* Your goal *
Your reply should reproduce all the data below exactly while excluding the pictures.
══ The input
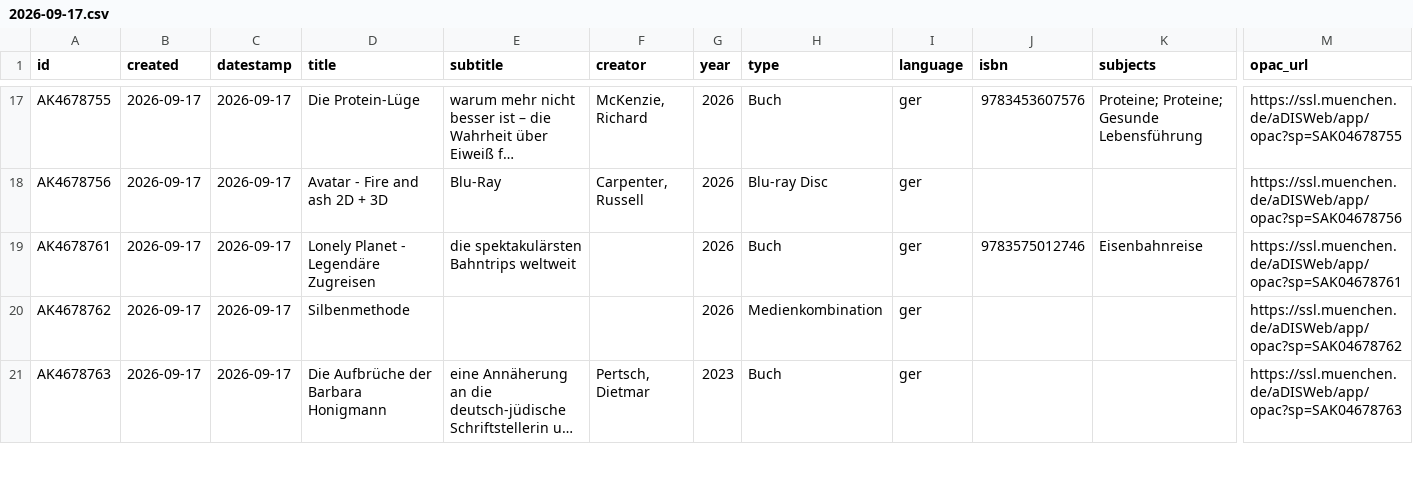
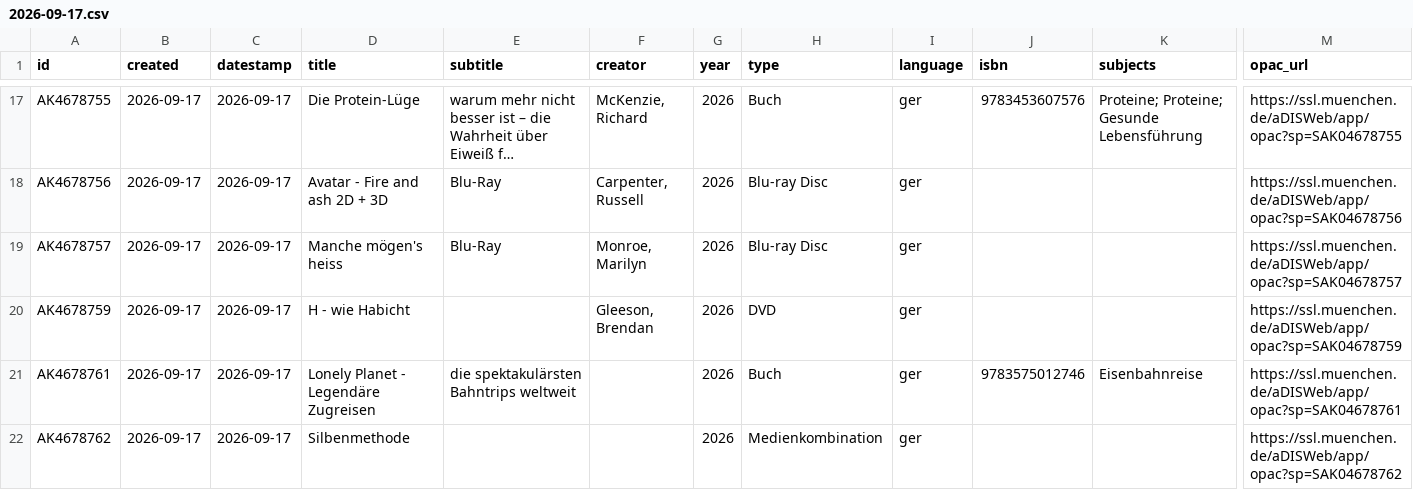
Before and after one commit to heibie/openbibmuc.de, a CSV file: data/neuzugaenge/2026-09-17.csv, drawn as a sheet; only a part is shown, gaps mark what is left out; the shorter side is filled out with more unchanged rows; long unchanged cells end in …; rows hold the shown columns only; the diff names each change by its address in the sheet, - before the commit and + after, or states it on an @@ line.

```diff
--- a/data/neuzugaenge/2026-09-17.csv
+++ b/data/neuzugaenge/2026-09-17.csv
+row 19: AK4678757 | 2026-09-17 | 2026-09-17 | Manche mögen's heiss | Blu-Ray | Monroe, Marilyn | 2026 | Blu-ray Disc | ger |  |  | https://ssl.muenchen.de/aDISWeb/app/opac?sp=SAK04678757
+row 20: AK4678759 | 2026-09-17 | 2026-09-17 | H - wie Habicht |  | Gleeson, Brendan | 2026 | DVD | ger |  |  | https://ssl.muenchen.de/aDISWeb/app/opac?sp=SAK04678759
```
Also changed, not shown: 3 other files.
════
* Task answer *
Before and after one commit to heibie/openbibmuc.de, a CSV file: data/neuzugaenge/2026-09-17.csv, drawn as a sheet; only a part is shown, gaps mark what is left out; the shorter side is filled out with more unchanged rows; long unchanged cells end in …; rows hold the shown columns only; the diff names each change by its address in the sheet, - before the commit and + after, or states it on an @@ line.

```diff
--- a/data/neuzugaenge/2026-09-17.csv
+++ b/data/neuzugaenge/2026-09-17.csv
+row 19: AK4678757 | 2026-09-17 | 2026-09-17 | Manche mögen's heiss | Blu-Ray | Monroe, Marilyn | 2026 | Blu-ray Disc | ger |  |  | https://ssl.muenchen.de/aDISWeb/app/opac?sp=SAK04678757
+row 20: AK4678759 | 2026-09-17 | 2026-09-17 | H - wie Habicht |  | Gleeson, Brendan | 2026 | DVD | ger |  |  | https://ssl.muenchen.de/aDISWeb/app/opac?sp=SAK04678759
```
Also changed, not shown: 3 other files.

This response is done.